Problem requirements
Could you filter the records below and keep only the lines with the word "grey"?

Extracted records

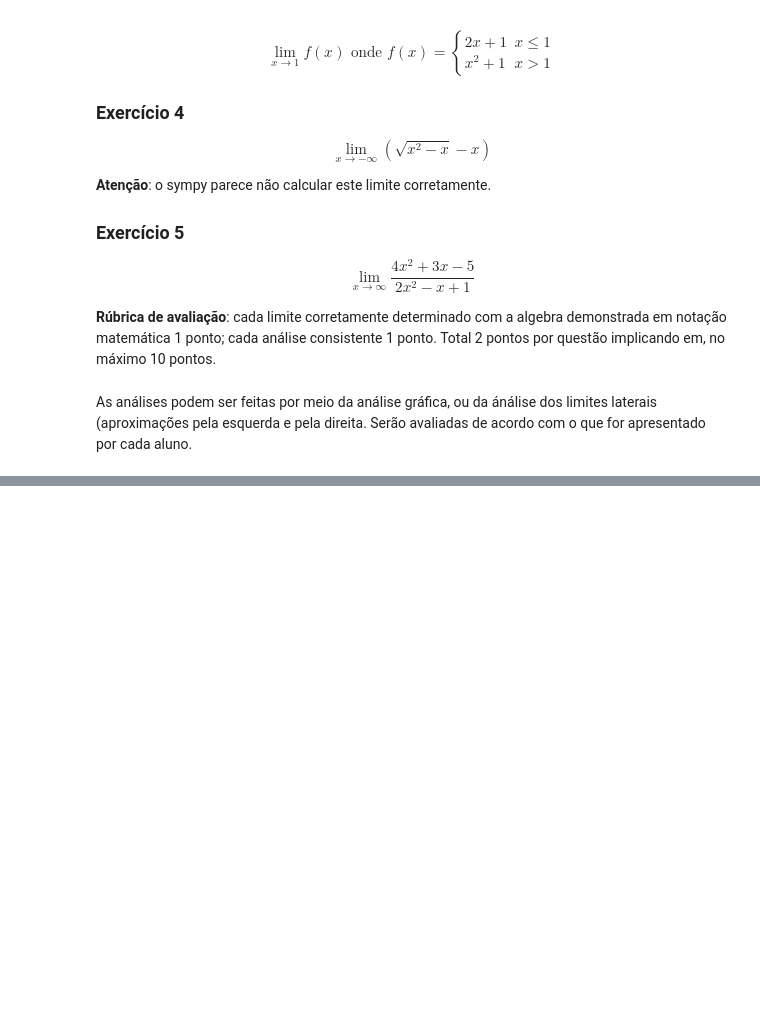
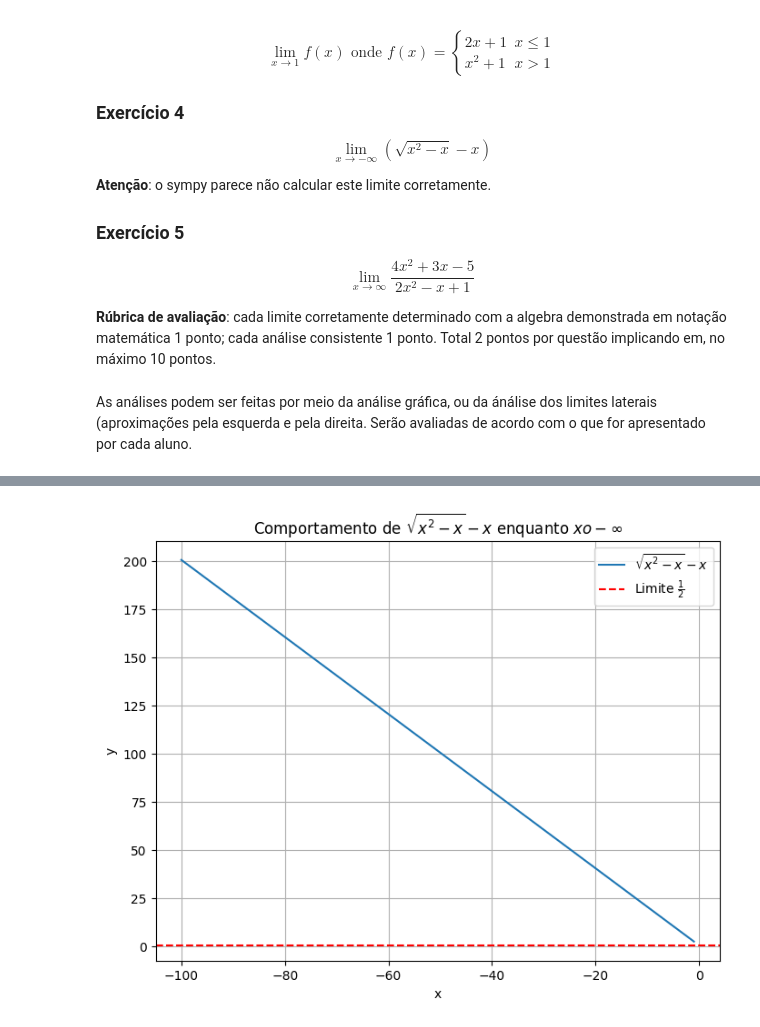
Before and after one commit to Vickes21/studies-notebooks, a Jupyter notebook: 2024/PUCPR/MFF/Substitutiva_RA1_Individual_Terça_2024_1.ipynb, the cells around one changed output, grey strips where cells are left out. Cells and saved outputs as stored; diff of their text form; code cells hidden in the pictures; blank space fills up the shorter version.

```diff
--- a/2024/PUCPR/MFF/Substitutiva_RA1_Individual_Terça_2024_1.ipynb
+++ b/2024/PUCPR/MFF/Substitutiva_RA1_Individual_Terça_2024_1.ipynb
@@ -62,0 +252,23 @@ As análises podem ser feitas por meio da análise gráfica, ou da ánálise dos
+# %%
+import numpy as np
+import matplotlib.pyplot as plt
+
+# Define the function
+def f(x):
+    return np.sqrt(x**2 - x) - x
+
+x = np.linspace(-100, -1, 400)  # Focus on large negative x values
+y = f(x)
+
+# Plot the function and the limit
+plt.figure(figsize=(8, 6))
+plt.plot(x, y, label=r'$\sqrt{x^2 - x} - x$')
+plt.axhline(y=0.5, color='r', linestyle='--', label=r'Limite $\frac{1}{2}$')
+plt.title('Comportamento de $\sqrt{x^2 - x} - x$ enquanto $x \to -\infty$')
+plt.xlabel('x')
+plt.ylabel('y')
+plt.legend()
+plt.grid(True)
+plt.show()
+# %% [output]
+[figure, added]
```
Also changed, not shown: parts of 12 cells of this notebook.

==

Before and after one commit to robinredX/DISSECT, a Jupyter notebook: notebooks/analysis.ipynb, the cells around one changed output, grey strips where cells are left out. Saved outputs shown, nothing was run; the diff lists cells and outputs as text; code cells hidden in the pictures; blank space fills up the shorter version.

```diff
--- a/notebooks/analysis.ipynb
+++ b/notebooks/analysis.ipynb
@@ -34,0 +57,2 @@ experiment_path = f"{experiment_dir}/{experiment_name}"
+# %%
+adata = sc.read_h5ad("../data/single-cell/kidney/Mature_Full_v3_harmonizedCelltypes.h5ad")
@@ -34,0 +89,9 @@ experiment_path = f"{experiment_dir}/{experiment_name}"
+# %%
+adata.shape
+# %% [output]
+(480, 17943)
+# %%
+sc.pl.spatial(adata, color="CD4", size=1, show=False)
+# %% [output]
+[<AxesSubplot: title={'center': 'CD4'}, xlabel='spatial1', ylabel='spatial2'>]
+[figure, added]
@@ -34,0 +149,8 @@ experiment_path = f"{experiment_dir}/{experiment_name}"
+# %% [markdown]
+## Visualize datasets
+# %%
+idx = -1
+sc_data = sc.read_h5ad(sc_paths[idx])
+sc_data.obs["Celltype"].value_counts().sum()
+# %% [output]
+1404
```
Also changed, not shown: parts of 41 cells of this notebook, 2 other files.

Expected output
Before and after one commit to Vickes21/studies-notebooks, a Jupyter notebook: 2024/PUCPR/MFF/Substitutiva_RA1_Individual_Terça_2024_1.ipynb, the cells around one changed output, grey strips where cells are left out. Cells and saved outputs as stored; diff of their text form; code cells hidden in the pictures; blank space fills up the shorter version.
Before and after one commit to robinredX/DISSECT, a Jupyter notebook: notebooks/analysis.ipynb, the cells around one changed output, grey strips where cells are left out. Saved outputs shown, nothing was run; the diff lists cells and outputs as text; code cells hidden in the pictures; blank space fills up the shorter version.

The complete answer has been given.